The weekend following the earthquake was supposed to be a weekend in Yosemite. The world better beware, the Duncans are planning a trip to Yosemite. We had two sitters lined up who owed me many hours of babysitting in trade. I even had a third back-up sitter. Considering that every time we plan a trip to Yosemite, something disastrous happens, it's become a private joke. This time we weren't going to let anything stop us. It had to be a BIG earthquake to do it.
Three weeks after the big one, we are still okay. The house continues to crumble, but it has been three days since we have felt an aftershock. Northern Californians seem to be feeling invincible—sort of a “we survived a 7.1, we can survive anything” type attitude. As a family, we are prepared better than ever. Brent even taught Penny CPR just in case.

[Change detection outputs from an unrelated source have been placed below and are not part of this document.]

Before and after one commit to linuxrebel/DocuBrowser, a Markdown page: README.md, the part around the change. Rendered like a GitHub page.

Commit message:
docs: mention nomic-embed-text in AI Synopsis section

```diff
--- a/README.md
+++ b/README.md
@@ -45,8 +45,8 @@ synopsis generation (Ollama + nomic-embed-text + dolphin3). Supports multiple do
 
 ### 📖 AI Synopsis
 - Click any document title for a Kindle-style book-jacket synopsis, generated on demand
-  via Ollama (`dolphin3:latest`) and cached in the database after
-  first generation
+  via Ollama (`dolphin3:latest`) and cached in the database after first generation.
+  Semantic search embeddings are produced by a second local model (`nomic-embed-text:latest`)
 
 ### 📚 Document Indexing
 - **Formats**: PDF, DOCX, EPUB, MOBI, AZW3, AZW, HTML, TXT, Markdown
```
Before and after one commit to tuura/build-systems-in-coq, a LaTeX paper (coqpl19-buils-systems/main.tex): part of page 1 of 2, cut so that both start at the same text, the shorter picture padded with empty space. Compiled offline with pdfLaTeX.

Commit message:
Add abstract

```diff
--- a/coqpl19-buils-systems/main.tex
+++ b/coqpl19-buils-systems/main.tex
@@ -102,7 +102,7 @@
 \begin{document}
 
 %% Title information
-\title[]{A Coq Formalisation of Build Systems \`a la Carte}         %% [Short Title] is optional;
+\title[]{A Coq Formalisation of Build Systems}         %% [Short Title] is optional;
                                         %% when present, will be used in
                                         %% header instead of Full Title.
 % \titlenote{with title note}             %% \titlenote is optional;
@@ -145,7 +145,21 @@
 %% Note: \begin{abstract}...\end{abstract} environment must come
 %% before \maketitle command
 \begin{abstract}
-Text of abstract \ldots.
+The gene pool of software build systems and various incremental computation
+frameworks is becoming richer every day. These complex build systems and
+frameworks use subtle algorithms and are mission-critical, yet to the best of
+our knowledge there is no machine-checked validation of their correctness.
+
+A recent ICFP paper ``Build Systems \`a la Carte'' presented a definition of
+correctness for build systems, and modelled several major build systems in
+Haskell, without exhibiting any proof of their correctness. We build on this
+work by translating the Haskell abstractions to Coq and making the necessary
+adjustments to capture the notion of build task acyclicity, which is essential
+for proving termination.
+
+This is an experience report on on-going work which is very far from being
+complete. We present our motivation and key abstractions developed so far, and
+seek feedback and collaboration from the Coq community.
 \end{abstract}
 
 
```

Financially we’re ruined—for now at least. What little we had has been destroyed, and the quake killed my job. I had been working for a high tech company installing and operating terminals at mortgage and real estate companies around the Bay Area that agents used to computerize home loan origination. The one server that all the terminals connected to was in a basement in Burlingame. The earthquake toppled the server, destroying the drives and data. No backups, no redundant servers. No more business.
We’ll get over it. We have been extremely fortunate in the face of what could have been an even greater catastrophe.